**Action item:**
Exact repetition of every entry is required.

**Excerpted records:**
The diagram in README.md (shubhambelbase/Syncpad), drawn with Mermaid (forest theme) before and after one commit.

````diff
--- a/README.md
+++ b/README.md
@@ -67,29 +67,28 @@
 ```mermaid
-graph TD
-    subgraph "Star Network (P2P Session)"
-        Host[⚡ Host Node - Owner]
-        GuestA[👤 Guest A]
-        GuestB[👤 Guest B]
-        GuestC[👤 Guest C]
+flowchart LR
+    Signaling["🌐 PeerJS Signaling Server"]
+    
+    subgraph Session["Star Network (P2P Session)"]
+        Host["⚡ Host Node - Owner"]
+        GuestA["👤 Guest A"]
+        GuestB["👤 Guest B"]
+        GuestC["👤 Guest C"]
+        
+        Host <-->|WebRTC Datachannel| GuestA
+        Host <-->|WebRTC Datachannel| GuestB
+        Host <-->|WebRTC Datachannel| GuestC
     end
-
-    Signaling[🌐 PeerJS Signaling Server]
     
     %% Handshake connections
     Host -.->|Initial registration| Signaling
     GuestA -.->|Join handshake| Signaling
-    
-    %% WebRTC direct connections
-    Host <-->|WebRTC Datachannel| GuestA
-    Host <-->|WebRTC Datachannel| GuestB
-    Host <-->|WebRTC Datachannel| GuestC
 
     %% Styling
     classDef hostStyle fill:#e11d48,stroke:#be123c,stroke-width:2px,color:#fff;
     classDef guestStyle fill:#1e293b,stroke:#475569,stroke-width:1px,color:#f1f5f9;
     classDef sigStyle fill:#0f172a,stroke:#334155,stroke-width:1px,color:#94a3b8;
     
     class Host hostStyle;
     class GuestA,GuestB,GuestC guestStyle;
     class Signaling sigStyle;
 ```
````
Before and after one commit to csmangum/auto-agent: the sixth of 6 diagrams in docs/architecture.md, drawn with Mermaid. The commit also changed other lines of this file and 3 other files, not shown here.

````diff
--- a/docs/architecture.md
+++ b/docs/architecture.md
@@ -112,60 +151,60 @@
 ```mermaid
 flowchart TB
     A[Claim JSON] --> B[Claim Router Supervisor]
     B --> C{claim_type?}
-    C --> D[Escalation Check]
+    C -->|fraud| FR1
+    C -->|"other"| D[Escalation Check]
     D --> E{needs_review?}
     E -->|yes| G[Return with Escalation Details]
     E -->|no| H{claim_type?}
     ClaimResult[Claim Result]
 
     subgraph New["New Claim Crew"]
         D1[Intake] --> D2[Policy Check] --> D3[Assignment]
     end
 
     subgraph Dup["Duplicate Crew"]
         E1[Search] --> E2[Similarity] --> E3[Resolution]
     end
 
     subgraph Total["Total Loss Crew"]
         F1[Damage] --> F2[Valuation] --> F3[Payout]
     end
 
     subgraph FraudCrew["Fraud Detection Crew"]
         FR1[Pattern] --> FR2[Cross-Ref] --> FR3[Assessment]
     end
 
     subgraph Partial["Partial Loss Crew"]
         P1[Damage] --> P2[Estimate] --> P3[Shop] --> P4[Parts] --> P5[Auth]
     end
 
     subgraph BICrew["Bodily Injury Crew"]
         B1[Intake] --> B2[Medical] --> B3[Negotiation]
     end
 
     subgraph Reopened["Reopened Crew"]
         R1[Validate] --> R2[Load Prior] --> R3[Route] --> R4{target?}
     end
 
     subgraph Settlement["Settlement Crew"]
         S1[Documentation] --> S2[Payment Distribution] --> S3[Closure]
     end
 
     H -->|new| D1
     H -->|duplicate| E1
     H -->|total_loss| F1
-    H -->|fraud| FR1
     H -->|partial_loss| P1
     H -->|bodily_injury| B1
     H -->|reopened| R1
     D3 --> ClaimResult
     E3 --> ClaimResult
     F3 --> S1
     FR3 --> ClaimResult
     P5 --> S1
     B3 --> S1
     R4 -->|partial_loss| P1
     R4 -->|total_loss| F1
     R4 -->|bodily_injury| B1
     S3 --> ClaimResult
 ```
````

**Exercise solution:**
The diagram in README.md (shubhambelbase/Syncpad), drawn with Mermaid (forest theme) before and after one commit.

````diff
--- a/README.md
+++ b/README.md
@@ -67,29 +67,28 @@
 ```mermaid
-graph TD
-    subgraph "Star Network (P2P Session)"
-        Host[⚡ Host Node - Owner]
-        GuestA[👤 Guest A]
-        GuestB[👤 Guest B]
-        GuestC[👤 Guest C]
+flowchart LR
+    Signaling["🌐 PeerJS Signaling Server"]
+    
+    subgraph Session["Star Network (P2P Session)"]
+        Host["⚡ Host Node - Owner"]
+        GuestA["👤 Guest A"]
+        GuestB["👤 Guest B"]
+        GuestC["👤 Guest C"]
+        
+        Host <-->|WebRTC Datachannel| GuestA
+        Host <-->|WebRTC Datachannel| GuestB
+        Host <-->|WebRTC Datachannel| GuestC
     end
-
-    Signaling[🌐 PeerJS Signaling Server]
     
     %% Handshake connections
     Host -.->|Initial registration| Signaling
     GuestA -.->|Join handshake| Signaling
-    
-    %% WebRTC direct connections
-    Host <-->|WebRTC Datachannel| GuestA
-    Host <-->|WebRTC Datachannel| GuestB
-    Host <-->|WebRTC Datachannel| GuestC
 
     %% Styling
     classDef hostStyle fill:#e11d48,stroke:#be123c,stroke-width:2px,color:#fff;
     classDef guestStyle fill:#1e293b,stroke:#475569,stroke-width:1px,color:#f1f5f9;
     classDef sigStyle fill:#0f172a,stroke:#334155,stroke-width:1px,color:#94a3b8;
     
     class Host hostStyle;
     class GuestA,GuestB,GuestC guestStyle;
     class Signaling sigStyle;
 ```
````
Before and after one commit to csmangum/auto-agent: the sixth of 6 diagrams in docs/architecture.md, drawn with Mermaid. The commit also changed other lines of this file and 3 other files, not shown here.

````diff
--- a/docs/architecture.md
+++ b/docs/architecture.md
@@ -112,60 +151,60 @@
 ```mermaid
 flowchart TB
     A[Claim JSON] --> B[Claim Router Supervisor]
     B --> C{claim_type?}
-    C --> D[Escalation Check]
+    C -->|fraud| FR1
+    C -->|"other"| D[Escalation Check]
     D --> E{needs_review?}
     E -->|yes| G[Return with Escalation Details]
     E -->|no| H{claim_type?}
     ClaimResult[Claim Result]
 
     subgraph New["New Claim Crew"]
         D1[Intake] --> D2[Policy Check] --> D3[Assignment]
     end
 
     subgraph Dup["Duplicate Crew"]
         E1[Search] --> E2[Similarity] --> E3[Resolution]
     end
 
     subgraph Total["Total Loss Crew"]
         F1[Damage] --> F2[Valuation] --> F3[Payout]
     end
 
     subgraph FraudCrew["Fraud Detection Crew"]
         FR1[Pattern] --> FR2[Cross-Ref] --> FR3[Assessment]
     end
 
     subgraph Partial["Partial Loss Crew"]
         P1[Damage] --> P2[Estimate] --> P3[Shop] --> P4[Parts] --> P5[Auth]
     end
 
     subgraph BICrew["Bodily Injury Crew"]
         B1[Intake] --> B2[Medical] --> B3[Negotiation]
     end
 
     subgraph Reopened["Reopened Crew"]
         R1[Validate] --> R2[Load Prior] --> R3[Route] --> R4{target?}
     end
 
     subgraph Settlement["Settlement Crew"]
         S1[Documentation] --> S2[Payment Distribution] --> S3[Closure]
     end
 
     H -->|new| D1
     H -->|duplicate| E1
     H -->|total_loss| F1
-    H -->|fraud| FR1
     H -->|partial_loss| P1
     H -->|bodily_injury| B1
     H -->|reopened| R1
     D3 --> ClaimResult
     E3 --> ClaimResult
     F3 --> S1
     FR3 --> ClaimResult
     P5 --> S1
     B3 --> S1
     R4 -->|partial_loss| P1
     R4 -->|total_loss| F1
     R4 -->|bodily_injury| B1
     S3 --> ClaimResult
 ```
````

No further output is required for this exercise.